PROMPT: How many lines in the listing below include the word "function"? Reply with the count alone.
───── RECORDS PROVIDED ─────
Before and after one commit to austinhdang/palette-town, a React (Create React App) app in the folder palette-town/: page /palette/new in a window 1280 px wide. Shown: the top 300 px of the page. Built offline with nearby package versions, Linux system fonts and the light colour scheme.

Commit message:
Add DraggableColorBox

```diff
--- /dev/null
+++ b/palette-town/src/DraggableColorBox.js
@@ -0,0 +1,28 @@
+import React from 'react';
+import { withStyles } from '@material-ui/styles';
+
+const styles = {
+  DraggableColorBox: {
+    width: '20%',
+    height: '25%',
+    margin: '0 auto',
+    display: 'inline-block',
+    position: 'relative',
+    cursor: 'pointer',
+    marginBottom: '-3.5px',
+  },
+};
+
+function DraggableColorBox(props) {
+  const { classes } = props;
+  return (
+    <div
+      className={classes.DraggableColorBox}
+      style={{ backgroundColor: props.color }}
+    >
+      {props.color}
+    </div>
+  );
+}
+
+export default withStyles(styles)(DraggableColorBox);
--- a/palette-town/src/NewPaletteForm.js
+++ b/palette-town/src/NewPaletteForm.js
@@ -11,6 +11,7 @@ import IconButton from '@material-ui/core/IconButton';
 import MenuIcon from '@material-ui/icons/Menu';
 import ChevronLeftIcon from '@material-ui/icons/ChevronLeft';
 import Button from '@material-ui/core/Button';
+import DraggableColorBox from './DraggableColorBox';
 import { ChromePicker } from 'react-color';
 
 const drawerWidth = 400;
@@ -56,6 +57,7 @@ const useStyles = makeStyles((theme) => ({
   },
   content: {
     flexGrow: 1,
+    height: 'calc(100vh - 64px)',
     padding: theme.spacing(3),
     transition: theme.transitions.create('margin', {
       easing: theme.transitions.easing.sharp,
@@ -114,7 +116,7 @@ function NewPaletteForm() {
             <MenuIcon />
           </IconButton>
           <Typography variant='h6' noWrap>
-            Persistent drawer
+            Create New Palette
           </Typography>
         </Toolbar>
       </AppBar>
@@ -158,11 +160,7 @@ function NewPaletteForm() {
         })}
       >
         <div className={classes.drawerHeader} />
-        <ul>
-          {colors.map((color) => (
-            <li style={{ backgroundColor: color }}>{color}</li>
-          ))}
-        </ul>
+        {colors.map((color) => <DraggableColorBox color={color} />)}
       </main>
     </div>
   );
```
─────
OUTPUT BELOW: 3